python /home/pi/hue/app.py &> /dev/null &

Note the & at the end to ensure this forks, since we have said this is forking. If app.py does this itself (i.e., daemonizes), you could invoke it directly from ExecStart.

You might prefer to replace &> /dev/null w/ &> /tmp/app.py.log for debugging purposes.

  • Yes, thank you so much! Just a note, it needs to have [Install] WantedBy=multi-user.target at the end of the service file or it will throw an error. Also, what does local-fs.target mean for "Requires" and "After"? – Nick Jonas Jan 11 '15 at 18:29
  • Yeah, I suppose that's not complete -- I meant I'd include at least those fields and try forking instead of simple. WRT to local-fs.target, this is to make sure it's run after the root filesystem is mounted read-write. Most things do, but without that there's no guarantee. – goldilocks Jan 11 '15 at 18:51
  • 1
    A lot of the changes you recommended are not necessary. systemd does not require that services fork, in fact it's much easier with systemd to not fork, just keep the service type simple. Also, don't bother redirecting the output to /dev/null or to a file, systemd automatically collects all of that and stores it in the journal so that you can see what's going on with your service.
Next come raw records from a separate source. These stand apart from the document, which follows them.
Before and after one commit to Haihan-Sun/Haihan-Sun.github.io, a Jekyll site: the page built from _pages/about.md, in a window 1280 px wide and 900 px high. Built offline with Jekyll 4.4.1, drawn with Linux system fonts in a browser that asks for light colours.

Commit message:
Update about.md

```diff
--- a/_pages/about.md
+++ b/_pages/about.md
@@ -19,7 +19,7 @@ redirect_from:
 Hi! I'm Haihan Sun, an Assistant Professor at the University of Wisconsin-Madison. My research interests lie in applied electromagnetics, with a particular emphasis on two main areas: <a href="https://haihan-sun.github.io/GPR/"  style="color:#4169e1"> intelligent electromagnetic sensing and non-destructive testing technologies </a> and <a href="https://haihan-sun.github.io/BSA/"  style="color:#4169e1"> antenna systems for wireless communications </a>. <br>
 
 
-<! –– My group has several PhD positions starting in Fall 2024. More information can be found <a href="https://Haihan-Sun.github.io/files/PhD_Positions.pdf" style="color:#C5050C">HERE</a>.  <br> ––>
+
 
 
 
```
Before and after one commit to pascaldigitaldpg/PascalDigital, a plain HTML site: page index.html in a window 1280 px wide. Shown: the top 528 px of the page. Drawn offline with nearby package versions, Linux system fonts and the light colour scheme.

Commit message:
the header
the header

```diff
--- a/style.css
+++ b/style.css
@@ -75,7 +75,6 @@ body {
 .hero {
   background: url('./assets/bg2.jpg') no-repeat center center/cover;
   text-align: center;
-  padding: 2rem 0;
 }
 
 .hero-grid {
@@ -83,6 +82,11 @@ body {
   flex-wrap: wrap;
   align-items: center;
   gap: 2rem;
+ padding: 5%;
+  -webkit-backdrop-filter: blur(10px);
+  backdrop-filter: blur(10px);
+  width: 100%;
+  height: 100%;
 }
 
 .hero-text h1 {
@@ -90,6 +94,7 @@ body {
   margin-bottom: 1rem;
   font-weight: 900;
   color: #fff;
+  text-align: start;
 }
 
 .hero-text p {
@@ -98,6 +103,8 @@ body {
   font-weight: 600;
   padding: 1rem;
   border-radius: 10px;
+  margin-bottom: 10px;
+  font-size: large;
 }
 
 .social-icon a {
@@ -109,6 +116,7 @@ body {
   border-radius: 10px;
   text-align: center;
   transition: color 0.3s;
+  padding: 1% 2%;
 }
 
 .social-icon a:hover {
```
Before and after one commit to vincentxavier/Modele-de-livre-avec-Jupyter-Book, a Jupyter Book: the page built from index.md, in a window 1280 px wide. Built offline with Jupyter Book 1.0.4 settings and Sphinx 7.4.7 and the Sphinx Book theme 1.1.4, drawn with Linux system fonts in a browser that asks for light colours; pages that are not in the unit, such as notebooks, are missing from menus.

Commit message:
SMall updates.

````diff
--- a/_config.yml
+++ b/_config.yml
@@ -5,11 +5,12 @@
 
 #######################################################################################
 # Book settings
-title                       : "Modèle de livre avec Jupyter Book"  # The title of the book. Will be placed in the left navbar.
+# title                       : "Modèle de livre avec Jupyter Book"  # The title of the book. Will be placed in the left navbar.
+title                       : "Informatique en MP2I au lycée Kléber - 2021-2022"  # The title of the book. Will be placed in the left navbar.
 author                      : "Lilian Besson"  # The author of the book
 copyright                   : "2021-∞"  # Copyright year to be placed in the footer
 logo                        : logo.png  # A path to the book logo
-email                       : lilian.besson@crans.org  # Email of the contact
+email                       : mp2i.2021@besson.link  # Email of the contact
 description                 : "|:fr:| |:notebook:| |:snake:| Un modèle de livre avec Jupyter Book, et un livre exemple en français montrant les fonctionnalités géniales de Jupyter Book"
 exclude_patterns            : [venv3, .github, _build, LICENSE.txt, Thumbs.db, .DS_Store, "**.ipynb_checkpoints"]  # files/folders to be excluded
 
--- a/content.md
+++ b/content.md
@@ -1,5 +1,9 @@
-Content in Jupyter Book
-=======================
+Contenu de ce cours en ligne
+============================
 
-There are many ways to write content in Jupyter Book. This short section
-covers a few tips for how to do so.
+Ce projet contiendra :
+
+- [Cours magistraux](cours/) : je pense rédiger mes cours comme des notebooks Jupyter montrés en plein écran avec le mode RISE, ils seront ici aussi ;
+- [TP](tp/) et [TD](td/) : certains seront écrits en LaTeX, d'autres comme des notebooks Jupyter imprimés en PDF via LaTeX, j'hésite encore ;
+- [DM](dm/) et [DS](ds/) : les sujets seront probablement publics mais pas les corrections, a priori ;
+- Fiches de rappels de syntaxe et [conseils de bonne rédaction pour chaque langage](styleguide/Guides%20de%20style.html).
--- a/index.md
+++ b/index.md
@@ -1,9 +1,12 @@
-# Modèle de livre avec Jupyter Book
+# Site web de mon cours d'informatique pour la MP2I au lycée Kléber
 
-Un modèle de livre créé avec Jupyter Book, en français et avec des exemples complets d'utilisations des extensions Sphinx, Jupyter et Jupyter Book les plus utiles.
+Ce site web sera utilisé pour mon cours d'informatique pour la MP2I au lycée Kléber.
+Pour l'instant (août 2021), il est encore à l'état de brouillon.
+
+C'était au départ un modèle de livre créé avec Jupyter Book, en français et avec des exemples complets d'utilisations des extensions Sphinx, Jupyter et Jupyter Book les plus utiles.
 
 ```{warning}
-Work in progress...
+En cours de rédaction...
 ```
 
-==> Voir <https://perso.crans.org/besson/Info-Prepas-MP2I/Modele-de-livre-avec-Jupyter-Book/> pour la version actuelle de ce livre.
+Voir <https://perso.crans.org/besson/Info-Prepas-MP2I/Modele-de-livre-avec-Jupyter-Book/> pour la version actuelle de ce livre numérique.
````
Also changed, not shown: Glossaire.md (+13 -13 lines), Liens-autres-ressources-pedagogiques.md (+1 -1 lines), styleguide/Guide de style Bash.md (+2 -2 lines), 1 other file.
The only change that was really needed was dropping the sudo from the ExecStart. – jcollie May 3 '15 at 1:31
  • @jccollie I admit my understanding of systemd is far from perfect and you are certainly correct by the man page -- I think I came to use this model via experimentation and it has been the most foolproof one for me; I've been through some personal frustration getting plain jane services such as this to work under systemd (I still like it more than SysV though)... – goldilocks May 3 '15 at 10:32
  • ...However, I don't think "not necessary" amounts to incorrect/inefficient/somehow problematic here though (beyond an extra shell that could be fixed with exec), so I've let it stand but removed the "must fork" bit and added a reference to these comments. Thank you for your answer, BTW. – goldilocks May 3 '15 at 10:32

The only change that should be necessary is to drop the sudo from the ExecStart line:

Description=Hue Controller

ExecStart=/usr/bin/python /home/pi/hue/app.py


Your Answer

By clicking “Post Your Answer”, you agree to our terms of service, privacy policy and cookie policy

Not the answer you're looking for? Browse other questions tagged or ask your own question.